Reuters: European nations are expected to begin circulating proposed sanctions against Iran at the United Nations shortly, but Western diplomats said on Thursday only a second or third round of penalties was likely to force a halt in Tehran’s nuclear work.
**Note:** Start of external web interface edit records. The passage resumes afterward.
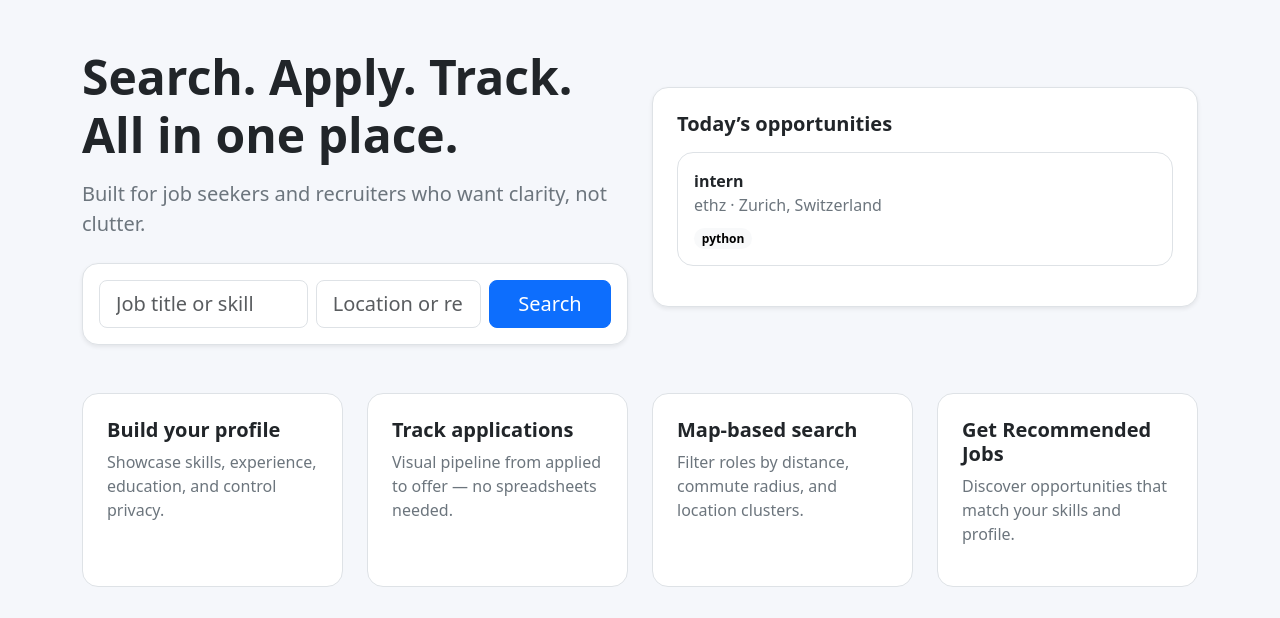
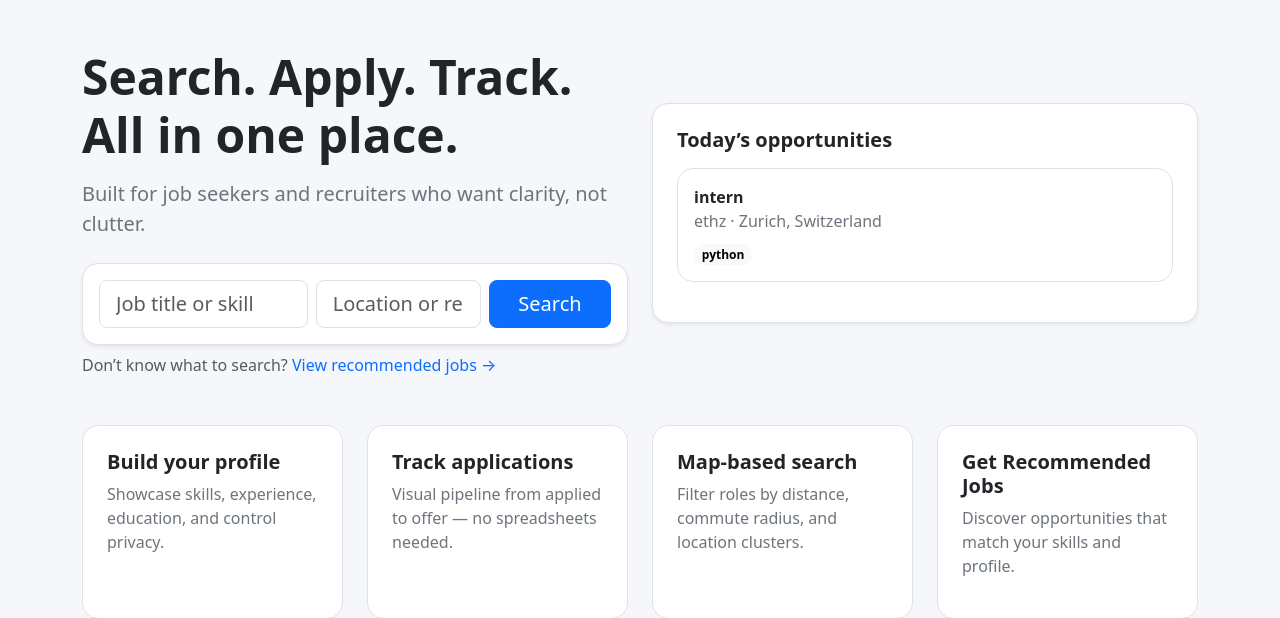
Before and after one commit to zangelina/cs2340, a Django app: page / in a window 1280 px wide. Shown: the part 73-691 px from the top of the page. Run offline with Django 5.2, Linux system fonts and the light colour scheme; a user stored in the database is signed in; data comes from the database, SQL or seed files in the repository.

Commit message:
Update home.html

```diff
--- a/jobsearch/jobsearch/jobs/templates/jobs/home.html
+++ b/jobsearch/jobsearch/jobs/templates/jobs/home.html
@@ -48,6 +48,16 @@
           </div>
         </div>
       </form>
+
+      {% if user.is_authenticated and user.is_job_seeker %}
+      <div class="mt-2 text-muted">
+        Don’t know what to search?
+        <a href="{% url 'recommended_jobs' %}" class="text-decoration-none">
+          View recommended jobs →
+        </a>
+      </div>
+      {% endif %}
+
     </div>
 
     <div class="col-lg-6">
```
By Sophie Walker
LONDON (Reuters) – European nations are expected to begin circulating proposed sanctions against Iran at the United Nations shortly, but Western diplomats said on Thursday only a second or third round of penalties was likely to force a halt in Tehran’s nuclear work.
The draft text is expected to include curbs on Iran’s nuclear and ballistic missile program, which observers concede will probably not impinge on its uranium enrichment activities.
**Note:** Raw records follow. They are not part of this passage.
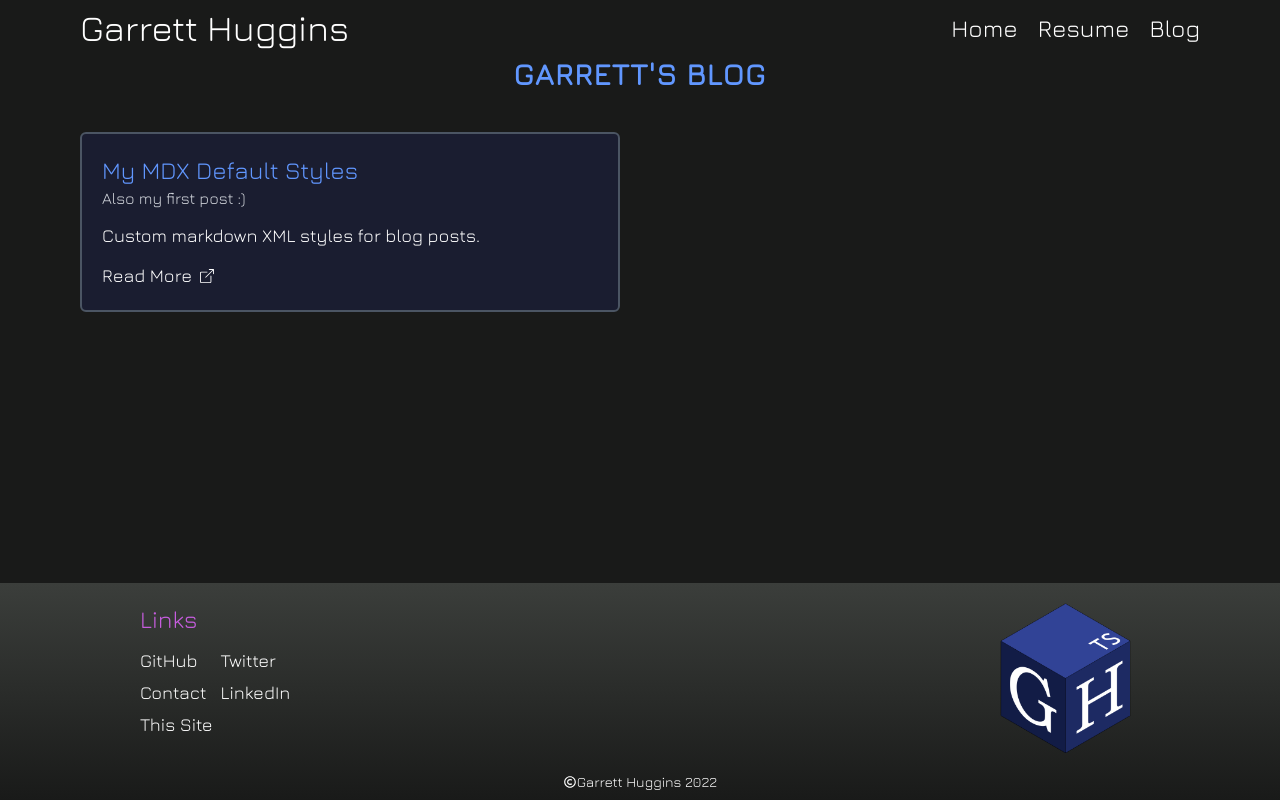
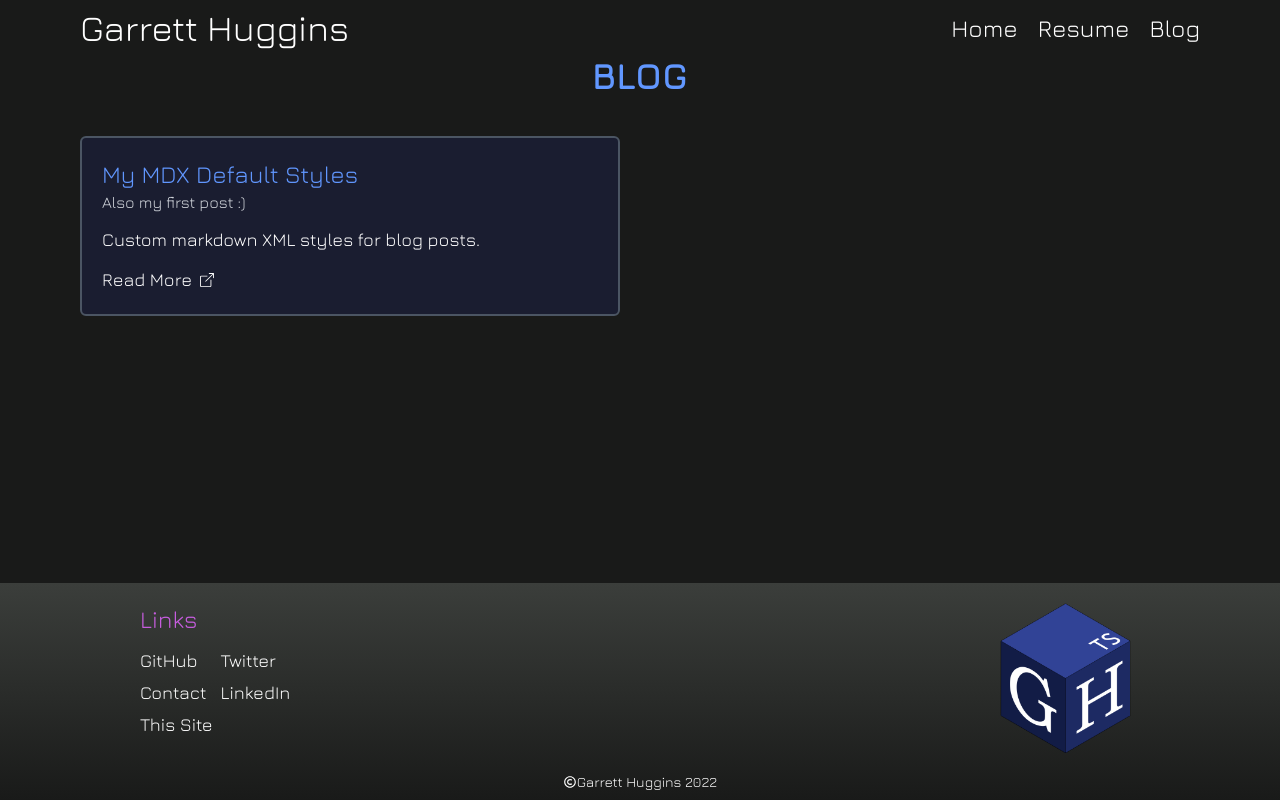
Before and after one commit to garrett-huggins/garretthuggins.com, a Next.js app: page /blog in a window 1280 px wide. Built offline with nearby package versions, Linux system fonts and the light colour scheme.

Commit message:
cleanup blog

```diff
--- a/components/Blog/blogDefaults.tsx
+++ b/components/Blog/blogDefaults.tsx
@@ -1,5 +1,3 @@
-import React from "react";
-
 /* eslint-disable  @typescript-eslint/no-explicit-any */
 
 const LineSpace = () => {
--- a/src/pages/blog.tsx
+++ b/src/pages/blog.tsx
@@ -15,8 +15,8 @@ export default function Blog({ posts }: { posts: PostInterface[] }) {
   return (
     <Layout pageTitle="Garrett's Blog">
       <PageContainer>
-        <h1 className="text-3xl font-semibold tracking-wider uppercase text-blue-highlight text-center mb-10">
-          Garrett&apos;s Blog
+        <h1 className="text-4xl font-semibold tracking-wider uppercase text-blue-highlight text-center mb-10">
+          Blog
         </h1>
 
         <div className="grid md:grid-cols-2 grid-cols-1 gap-10">
```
The crucial test will be whether the “P5+1” group made up of the permanent members of the U.N. Security Council — the United States, Britain, China, Russia and France — and Germany can hold their resolve through a second and maybe third round of more biting resolutions in the coming weeks and months.
Emyr Jones Parry, Britain’s ambassador to the U.N., said the Europeans hoped to circulate their draft to the full 15-member council “early next week.”
Another European diplomat said discussions were still under way between Britain, France, Germany and the United States.
“We need to remain unified if this is to succeed,” a European diplomat told Reuters.
Iran has refused to stop uranium enrichment, which the West says it is doing to build atomic bombs but Tehran says is intended only to produce fuel for nuclear power plants.
International frustration came to a head earlier this month when negotiations between European Union foreign policy chief Javier Solana and top Iranian nuclear negotiator Ali Larijani were finally abandoned.
Diplomats say the resolve since then to draft sanctions took Iran by surprise, and that Tehran had expected to be able to capitalize for longer on China and Russia’s reluctance to move beyond a purely diplomatic process.
Moscow and Beijing have expressed most caution throughout the negotiations. Russia has considerable trade links with Iran, while China is heavily dependent on its oil exports. Both countries say it is “absolutely unacceptable” to threaten force.
STAY THE COURSE
Several European diplomats said it will be vital that the process of expanding sanctions continues at a pace that allows Russia and China to stay the course.
The toughest debate will be whether to target Iran’s oil and gas resources for sanctions, although some observers say this may become easier with time. Iran is the world’s fourth largest crude oil exporter but its bargaining clout is diminishing as, for example, Saudi Arabia lines up extra oil reserves.
Iran will be hoping the United States loses patience with the slowness of proceedings, so that it can exploit any sign of disharmony among the six major powers.
The CIA says Iran is years away from obtaining a nuclear weapon and Washington has indicated it will accept a slower pace for the sanctions drive if it keeps Russia and China on board, diplomats say.
Larijani told European states on Wednesday they would be the losers if they joined the United States in pushing through a U.N. Security Council resolution.
“If the other side (the EU) yields to American pressure, it is natural that the situation will become radical. The world will not end but it will affect all our cooperation, in which I think the other side will lose more,” he told the semi-official Mehr News Agency.